Given entries:
···

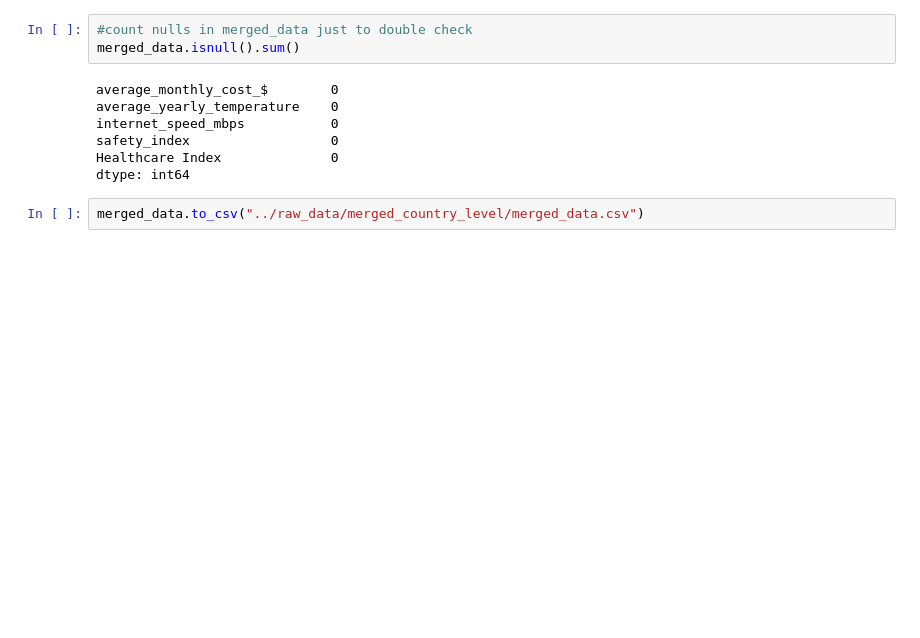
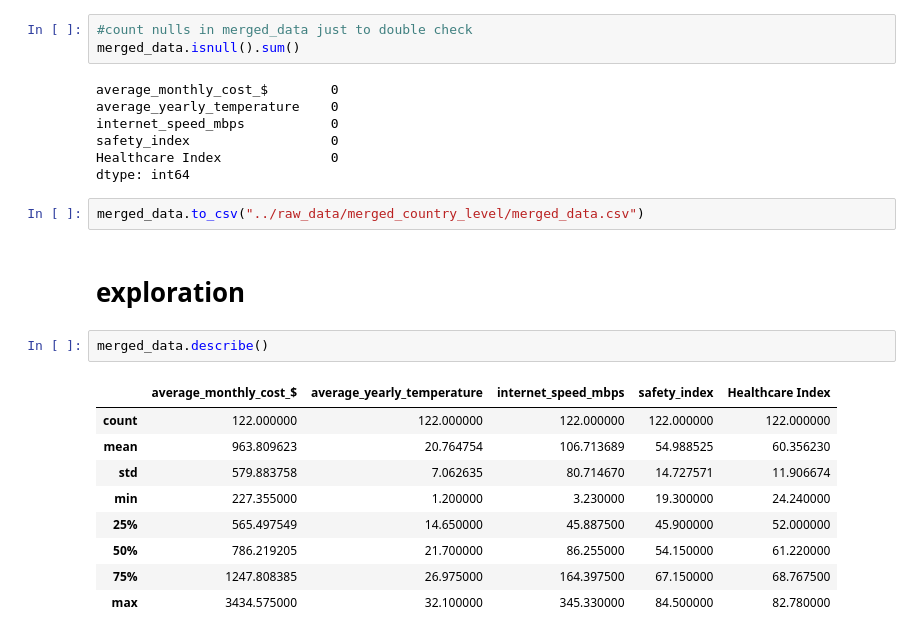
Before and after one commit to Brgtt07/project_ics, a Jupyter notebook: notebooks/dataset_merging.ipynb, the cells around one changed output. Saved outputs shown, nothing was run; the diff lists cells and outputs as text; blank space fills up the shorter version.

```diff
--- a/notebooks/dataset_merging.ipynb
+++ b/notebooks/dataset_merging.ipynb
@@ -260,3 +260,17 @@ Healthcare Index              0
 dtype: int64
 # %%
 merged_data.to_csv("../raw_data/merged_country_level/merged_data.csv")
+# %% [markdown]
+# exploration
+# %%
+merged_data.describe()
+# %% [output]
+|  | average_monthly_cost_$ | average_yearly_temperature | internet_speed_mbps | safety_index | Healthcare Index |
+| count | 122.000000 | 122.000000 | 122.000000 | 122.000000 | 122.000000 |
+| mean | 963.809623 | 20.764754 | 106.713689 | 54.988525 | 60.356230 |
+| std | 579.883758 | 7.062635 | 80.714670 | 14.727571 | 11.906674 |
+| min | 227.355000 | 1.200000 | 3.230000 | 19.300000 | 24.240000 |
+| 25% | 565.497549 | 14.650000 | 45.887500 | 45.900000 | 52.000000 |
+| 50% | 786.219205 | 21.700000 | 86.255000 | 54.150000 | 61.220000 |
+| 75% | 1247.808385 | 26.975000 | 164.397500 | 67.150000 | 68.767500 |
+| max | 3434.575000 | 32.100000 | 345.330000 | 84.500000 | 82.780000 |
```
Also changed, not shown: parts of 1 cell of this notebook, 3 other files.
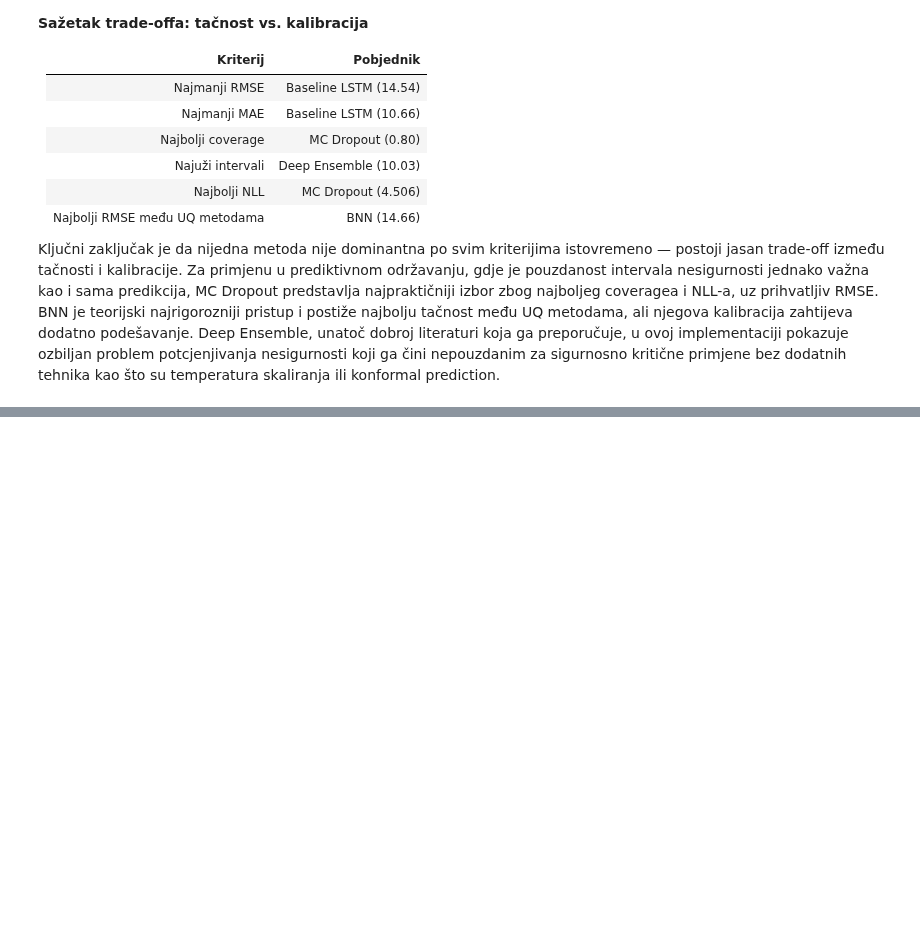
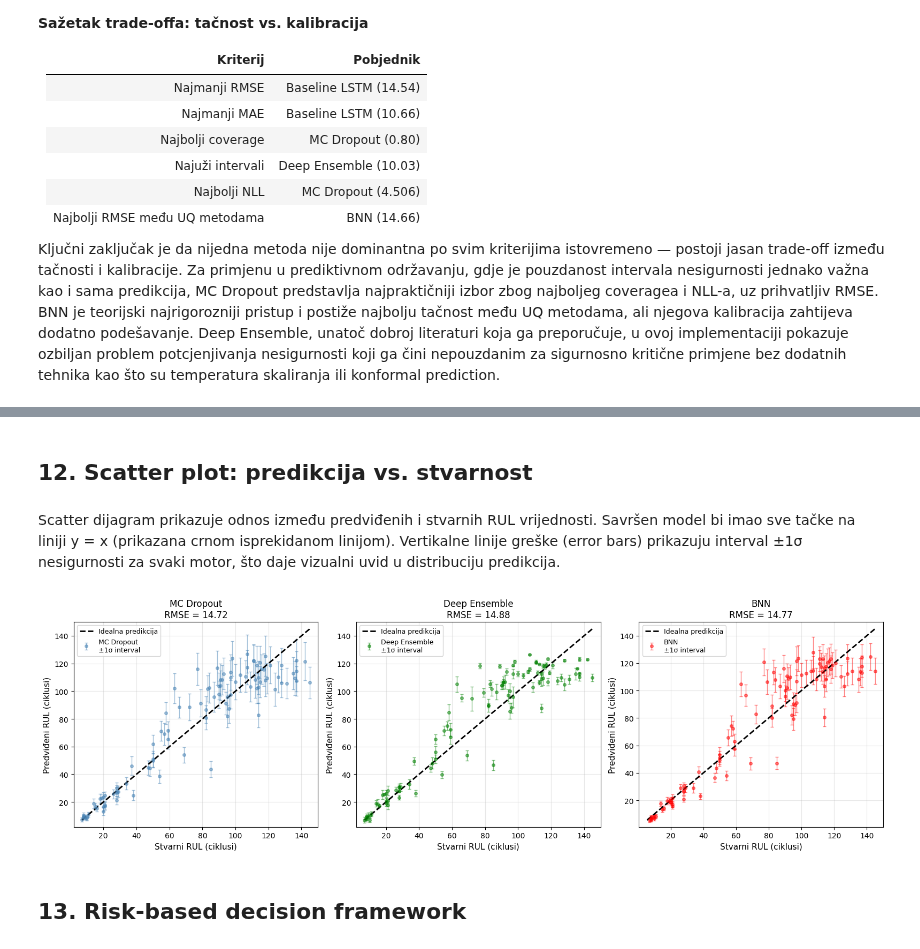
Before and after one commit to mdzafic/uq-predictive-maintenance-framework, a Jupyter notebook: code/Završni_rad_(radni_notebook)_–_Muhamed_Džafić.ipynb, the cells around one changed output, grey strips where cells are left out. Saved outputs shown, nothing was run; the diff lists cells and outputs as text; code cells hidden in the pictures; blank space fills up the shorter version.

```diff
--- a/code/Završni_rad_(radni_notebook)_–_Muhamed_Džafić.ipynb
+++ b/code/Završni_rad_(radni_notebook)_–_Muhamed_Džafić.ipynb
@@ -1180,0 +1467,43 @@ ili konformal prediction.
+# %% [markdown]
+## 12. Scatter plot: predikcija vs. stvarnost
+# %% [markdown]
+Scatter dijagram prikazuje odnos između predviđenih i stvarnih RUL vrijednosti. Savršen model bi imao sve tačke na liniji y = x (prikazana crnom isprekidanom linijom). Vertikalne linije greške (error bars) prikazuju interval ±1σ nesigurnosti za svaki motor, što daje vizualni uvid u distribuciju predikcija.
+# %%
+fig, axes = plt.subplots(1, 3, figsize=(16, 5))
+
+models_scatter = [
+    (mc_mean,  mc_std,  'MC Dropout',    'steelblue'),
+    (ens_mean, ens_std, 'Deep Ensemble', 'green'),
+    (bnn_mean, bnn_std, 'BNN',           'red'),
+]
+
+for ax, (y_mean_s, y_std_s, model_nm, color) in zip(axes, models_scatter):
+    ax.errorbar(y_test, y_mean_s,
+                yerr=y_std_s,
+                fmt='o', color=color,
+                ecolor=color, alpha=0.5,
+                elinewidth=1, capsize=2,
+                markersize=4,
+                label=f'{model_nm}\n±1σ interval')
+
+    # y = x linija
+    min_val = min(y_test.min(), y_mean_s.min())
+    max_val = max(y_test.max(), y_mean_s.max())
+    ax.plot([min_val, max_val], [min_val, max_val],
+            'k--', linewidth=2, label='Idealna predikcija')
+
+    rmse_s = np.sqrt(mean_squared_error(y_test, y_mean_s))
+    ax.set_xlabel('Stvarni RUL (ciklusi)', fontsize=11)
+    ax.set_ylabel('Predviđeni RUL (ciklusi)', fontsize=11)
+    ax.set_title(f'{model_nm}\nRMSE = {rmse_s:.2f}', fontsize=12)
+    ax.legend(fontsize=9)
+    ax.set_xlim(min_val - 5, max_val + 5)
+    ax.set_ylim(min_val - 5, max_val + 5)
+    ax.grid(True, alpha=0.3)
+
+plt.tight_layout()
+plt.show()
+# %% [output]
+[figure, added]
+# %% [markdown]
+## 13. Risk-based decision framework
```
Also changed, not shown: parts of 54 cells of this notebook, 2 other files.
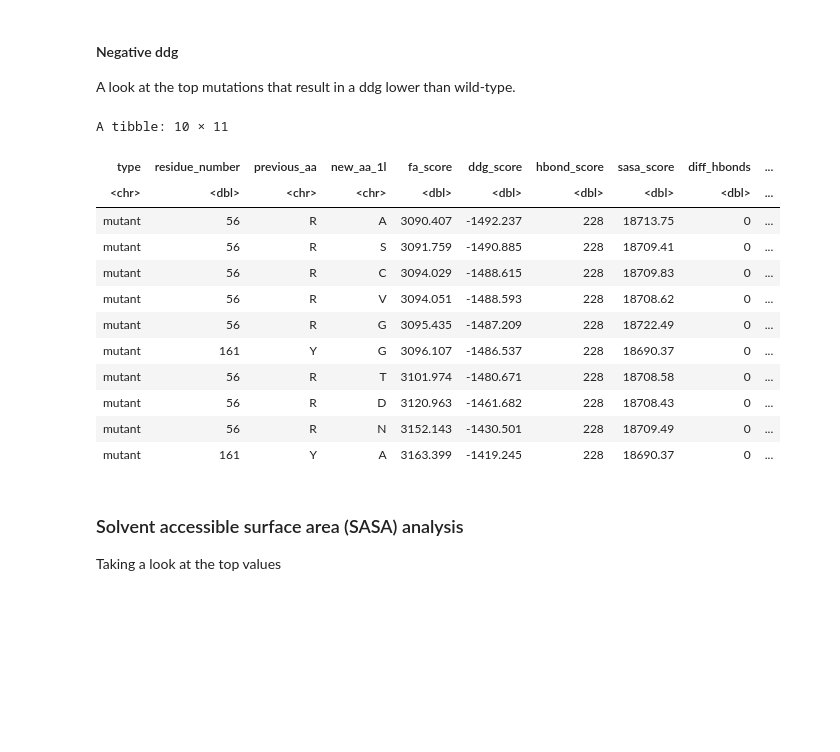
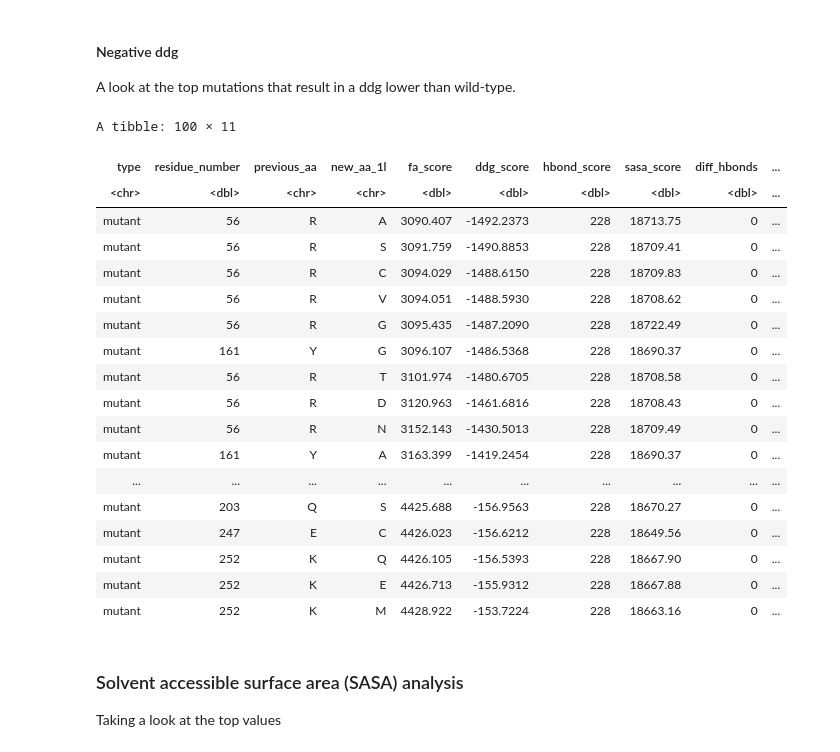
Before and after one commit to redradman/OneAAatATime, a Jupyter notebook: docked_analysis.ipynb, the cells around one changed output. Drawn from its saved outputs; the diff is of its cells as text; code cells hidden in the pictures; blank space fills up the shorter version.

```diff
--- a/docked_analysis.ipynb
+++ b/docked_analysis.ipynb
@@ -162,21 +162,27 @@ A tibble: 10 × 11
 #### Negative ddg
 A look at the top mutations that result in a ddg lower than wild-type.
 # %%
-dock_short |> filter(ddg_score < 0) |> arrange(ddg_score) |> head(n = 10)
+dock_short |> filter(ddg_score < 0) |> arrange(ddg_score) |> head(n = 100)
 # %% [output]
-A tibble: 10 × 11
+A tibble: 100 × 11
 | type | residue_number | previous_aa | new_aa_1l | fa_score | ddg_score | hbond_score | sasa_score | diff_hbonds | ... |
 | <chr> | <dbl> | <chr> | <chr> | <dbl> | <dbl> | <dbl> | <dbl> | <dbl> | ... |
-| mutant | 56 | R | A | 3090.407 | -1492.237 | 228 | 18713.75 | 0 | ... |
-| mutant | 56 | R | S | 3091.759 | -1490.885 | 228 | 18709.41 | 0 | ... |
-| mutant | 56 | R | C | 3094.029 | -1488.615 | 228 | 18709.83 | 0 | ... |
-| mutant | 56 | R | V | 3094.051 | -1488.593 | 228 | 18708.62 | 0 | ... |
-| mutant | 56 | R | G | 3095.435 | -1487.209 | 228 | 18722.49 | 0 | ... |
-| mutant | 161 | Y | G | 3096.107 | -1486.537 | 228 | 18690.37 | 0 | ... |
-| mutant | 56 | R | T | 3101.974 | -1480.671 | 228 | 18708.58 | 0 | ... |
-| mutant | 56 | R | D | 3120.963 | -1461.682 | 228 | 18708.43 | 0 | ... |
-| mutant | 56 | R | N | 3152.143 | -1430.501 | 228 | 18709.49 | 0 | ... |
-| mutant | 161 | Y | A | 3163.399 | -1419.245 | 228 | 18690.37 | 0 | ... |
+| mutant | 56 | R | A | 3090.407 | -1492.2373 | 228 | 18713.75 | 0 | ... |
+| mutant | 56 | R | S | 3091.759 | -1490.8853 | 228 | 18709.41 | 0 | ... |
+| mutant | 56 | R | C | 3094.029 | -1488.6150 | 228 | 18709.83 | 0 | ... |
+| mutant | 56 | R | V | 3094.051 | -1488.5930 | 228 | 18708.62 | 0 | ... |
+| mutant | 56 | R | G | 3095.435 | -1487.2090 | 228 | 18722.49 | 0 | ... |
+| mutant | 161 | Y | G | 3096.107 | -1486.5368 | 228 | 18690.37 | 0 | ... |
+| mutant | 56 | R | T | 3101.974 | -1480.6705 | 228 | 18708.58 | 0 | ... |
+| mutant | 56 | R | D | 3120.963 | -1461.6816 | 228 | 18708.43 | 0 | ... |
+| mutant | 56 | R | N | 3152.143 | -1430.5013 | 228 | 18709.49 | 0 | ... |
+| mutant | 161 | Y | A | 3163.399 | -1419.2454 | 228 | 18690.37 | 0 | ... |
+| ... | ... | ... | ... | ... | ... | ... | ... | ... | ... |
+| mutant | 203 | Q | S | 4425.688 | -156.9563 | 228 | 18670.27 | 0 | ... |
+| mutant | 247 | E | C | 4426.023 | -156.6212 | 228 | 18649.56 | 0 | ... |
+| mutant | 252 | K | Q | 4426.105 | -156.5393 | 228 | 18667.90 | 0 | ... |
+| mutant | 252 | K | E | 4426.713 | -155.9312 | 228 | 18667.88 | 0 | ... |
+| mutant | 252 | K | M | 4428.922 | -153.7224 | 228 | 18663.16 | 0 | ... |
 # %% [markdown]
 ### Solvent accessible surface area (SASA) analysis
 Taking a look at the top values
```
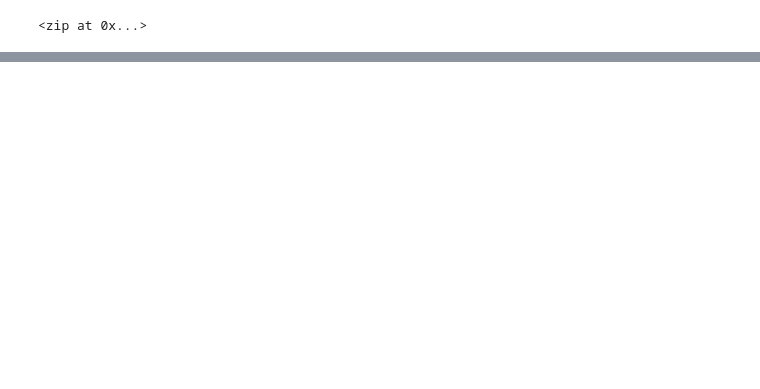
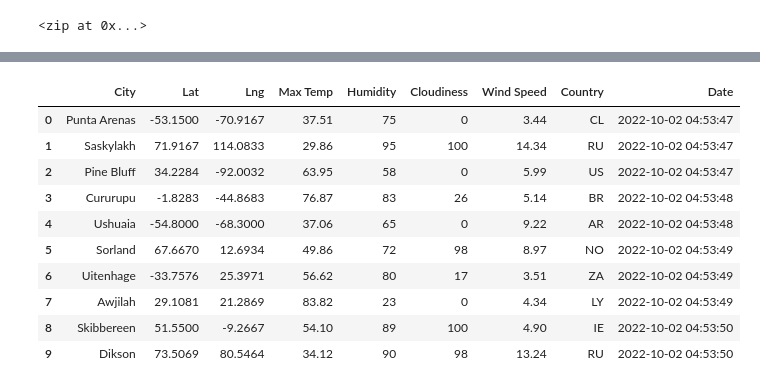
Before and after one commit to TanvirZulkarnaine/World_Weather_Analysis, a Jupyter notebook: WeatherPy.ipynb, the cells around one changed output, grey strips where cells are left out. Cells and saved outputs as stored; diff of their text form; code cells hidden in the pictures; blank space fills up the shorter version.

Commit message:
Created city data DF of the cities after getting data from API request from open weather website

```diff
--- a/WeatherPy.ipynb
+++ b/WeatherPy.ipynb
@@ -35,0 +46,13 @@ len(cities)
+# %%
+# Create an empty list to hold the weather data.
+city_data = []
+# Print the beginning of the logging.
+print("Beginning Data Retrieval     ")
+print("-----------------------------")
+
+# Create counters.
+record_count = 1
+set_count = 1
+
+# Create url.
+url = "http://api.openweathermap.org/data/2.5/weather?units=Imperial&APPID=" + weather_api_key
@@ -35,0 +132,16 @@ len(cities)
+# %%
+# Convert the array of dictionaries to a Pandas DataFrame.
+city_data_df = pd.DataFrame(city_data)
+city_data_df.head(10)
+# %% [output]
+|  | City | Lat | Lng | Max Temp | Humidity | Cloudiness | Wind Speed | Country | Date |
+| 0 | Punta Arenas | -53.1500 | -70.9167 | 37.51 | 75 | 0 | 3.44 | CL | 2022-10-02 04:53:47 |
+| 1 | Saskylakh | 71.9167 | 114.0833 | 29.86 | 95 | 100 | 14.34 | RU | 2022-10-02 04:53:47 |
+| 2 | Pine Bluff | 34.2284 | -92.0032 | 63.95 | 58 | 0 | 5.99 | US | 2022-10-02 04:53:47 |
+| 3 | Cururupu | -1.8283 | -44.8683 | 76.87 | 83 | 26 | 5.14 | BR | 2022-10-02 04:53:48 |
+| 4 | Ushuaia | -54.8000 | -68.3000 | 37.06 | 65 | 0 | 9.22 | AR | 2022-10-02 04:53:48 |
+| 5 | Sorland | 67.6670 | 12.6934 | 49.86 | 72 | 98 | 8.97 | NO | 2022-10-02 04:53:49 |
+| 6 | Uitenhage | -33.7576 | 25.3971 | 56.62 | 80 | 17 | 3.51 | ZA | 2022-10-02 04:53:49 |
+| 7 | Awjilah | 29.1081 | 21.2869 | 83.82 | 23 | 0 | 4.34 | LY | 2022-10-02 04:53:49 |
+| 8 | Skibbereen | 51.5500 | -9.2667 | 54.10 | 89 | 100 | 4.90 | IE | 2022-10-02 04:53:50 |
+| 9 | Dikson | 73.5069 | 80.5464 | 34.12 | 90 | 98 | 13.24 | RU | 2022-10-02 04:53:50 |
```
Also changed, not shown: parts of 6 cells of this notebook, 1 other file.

···

Aim of the exercise: Copy out the lines above that hold the string "arrange".

Result of this task:
-dock_short |> filter(ddg_score < 0) |> arrange(ddg_score) |> head(n = 10)
+dock_short |> filter(ddg_score < 0) |> arrange(ddg_score) |> head(n = 100)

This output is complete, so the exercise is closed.